I read dictionaries. Avidly. They are my phlegmatic friends whose opinions I can trust, kindly teachers who tirelessly volunteer as mental spell-checkers. I estimate that a good 50% of my web searches are the search for definitions.
The value of a dictionary is found in that it permits a greater precision in thought. One can, using this magical instrument, cut complex thoughts down to one pithy word, or conversely, use it to see if our chosen term is in fact what we think it means to others; to see whether our bricks of logic are well used in the building a solid logical stage.

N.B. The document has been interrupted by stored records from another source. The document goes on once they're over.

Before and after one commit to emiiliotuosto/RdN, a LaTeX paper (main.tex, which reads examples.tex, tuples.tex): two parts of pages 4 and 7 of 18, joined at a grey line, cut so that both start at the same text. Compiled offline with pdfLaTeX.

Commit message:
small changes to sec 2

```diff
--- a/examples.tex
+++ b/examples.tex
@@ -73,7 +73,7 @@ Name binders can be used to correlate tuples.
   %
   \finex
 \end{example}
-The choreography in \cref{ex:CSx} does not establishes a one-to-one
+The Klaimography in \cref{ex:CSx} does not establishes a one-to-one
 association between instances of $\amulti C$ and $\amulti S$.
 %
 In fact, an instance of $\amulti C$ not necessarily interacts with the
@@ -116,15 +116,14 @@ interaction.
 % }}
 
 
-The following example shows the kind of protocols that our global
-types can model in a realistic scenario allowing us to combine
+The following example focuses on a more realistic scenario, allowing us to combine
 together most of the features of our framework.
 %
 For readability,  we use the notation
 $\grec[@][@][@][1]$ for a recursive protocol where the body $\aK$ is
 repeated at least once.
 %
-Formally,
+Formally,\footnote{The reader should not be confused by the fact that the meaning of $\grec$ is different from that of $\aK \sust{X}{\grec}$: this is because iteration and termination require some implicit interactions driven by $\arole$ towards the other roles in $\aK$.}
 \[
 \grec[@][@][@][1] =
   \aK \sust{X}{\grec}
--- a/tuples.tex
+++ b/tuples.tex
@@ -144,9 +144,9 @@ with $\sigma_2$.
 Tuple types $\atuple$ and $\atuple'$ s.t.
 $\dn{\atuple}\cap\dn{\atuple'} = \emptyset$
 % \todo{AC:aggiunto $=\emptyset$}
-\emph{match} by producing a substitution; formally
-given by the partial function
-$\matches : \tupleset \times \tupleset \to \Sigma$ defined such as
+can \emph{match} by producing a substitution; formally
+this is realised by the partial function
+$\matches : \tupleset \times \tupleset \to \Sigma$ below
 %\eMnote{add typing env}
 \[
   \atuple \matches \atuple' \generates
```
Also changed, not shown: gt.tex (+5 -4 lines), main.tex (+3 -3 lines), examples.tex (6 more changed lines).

Dictionaries, in their various forms are the Swiss Ginsu Knives of thought; they are multipurpose and can slice though mental steak, vegetables, tin cans or running shoes.
And who hasn’t had the need to slice, dice and chop though a mental running shoe?
My favourite dictionary is in fact, not a dictionary at all, but a feature common to most search engines:
define: <word or phrase>
(Let us also remember our friend the Thesaurus and the Online Etymological dictionary, a labour of love by David Harper.)
As of now, I’ll be adding terms that I often look up, or review when making arguments and tagging them with “definition“. Hopefully, this collection of words will help you clarify your own positions and arguments. Note that I add these definitions for my–and hopefully your own–convenience. They are not intended as commentary, or as a definitive unalterable sense. They are bite-sized bits of research, nothing more.
Understand that the best use of these tools are not to support chop-logic, but to have a deeper understanding of a given idea, and to help us clarify our thoughts. They are instruments used to help us to think and communicate with clarity, and thus are tools to aid us in creating a better world.